I can’t find my copy of SA to check, but they use freelance writers to do newsy items like this. Following the authors link in the online version I see that neither one has written anything for SA in the last two years.

Clive Robinson June 11, 2010 11:03 AM

Hmm I’m not sure about either dented or bulging cans…

Traditionaly the proplem was cold packed cooked meats like pate and spreads in jars

The bacteria has two diferent life cycles one aerobic (in oxygen) and anaerobic (not in oxygen). It is the latter that causes the nasty toxins to be produced, the former if I remember correctly just gives fairly ordinary gastric upset if anything.

Back to my earlier point about delivery systems and this applies to all toxins and biological agents.

There are a few basic ways they get into you,

1, By Injection via wounds/punctures in the skin.
2, By Ingestion via food or fluid.
3, By absoption through the skin (uncommon).
4, By Inhalation into the lungs.
5, Via wet membranes in the eyes nose and other bodily orafices.

Within reason 3-5 are broadly similar.

Now a delivery mechanism for (1) injection is kind of up close and personal like an umbrella gun (Gorgy Markov) and is basicaly for assasination.

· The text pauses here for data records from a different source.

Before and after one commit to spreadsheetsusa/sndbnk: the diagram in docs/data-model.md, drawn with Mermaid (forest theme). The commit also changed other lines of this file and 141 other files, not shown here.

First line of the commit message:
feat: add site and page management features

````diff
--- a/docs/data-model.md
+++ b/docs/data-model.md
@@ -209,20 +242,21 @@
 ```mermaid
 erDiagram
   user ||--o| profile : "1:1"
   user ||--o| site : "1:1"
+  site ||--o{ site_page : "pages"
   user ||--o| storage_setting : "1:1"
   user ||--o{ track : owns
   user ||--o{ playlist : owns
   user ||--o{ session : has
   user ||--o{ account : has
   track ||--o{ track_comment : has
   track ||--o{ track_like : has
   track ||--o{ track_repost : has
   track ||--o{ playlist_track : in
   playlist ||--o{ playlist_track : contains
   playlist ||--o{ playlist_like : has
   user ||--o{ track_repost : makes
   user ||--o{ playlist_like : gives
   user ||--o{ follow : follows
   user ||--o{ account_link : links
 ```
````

Now injestion likewise can be up close and personal (Polonium 210 etc) or more general however for mass murder the agent has to survive processing before ingestion the toxins in this case don’t like temps above 60 C or ultrovilot light and other chemicals that would be used to attack bacteria etc.

Most raw foods are processed these days so you would have to sneek into a market / shop and spray/dust the agent onto fruit and salad vegtables etc. This is little better than assassination in terms of body count, AND you have to avoid infecting yourself or getting caught before you have contaminated enough areas (not easy).

Then there is what is conceptually the easist but in practice the hardest to do which is inhilation. Basicaly you suspend the agent in the air in some way and people breath it in. It usually only is effective in moderatly confined spaces such as theaters etc.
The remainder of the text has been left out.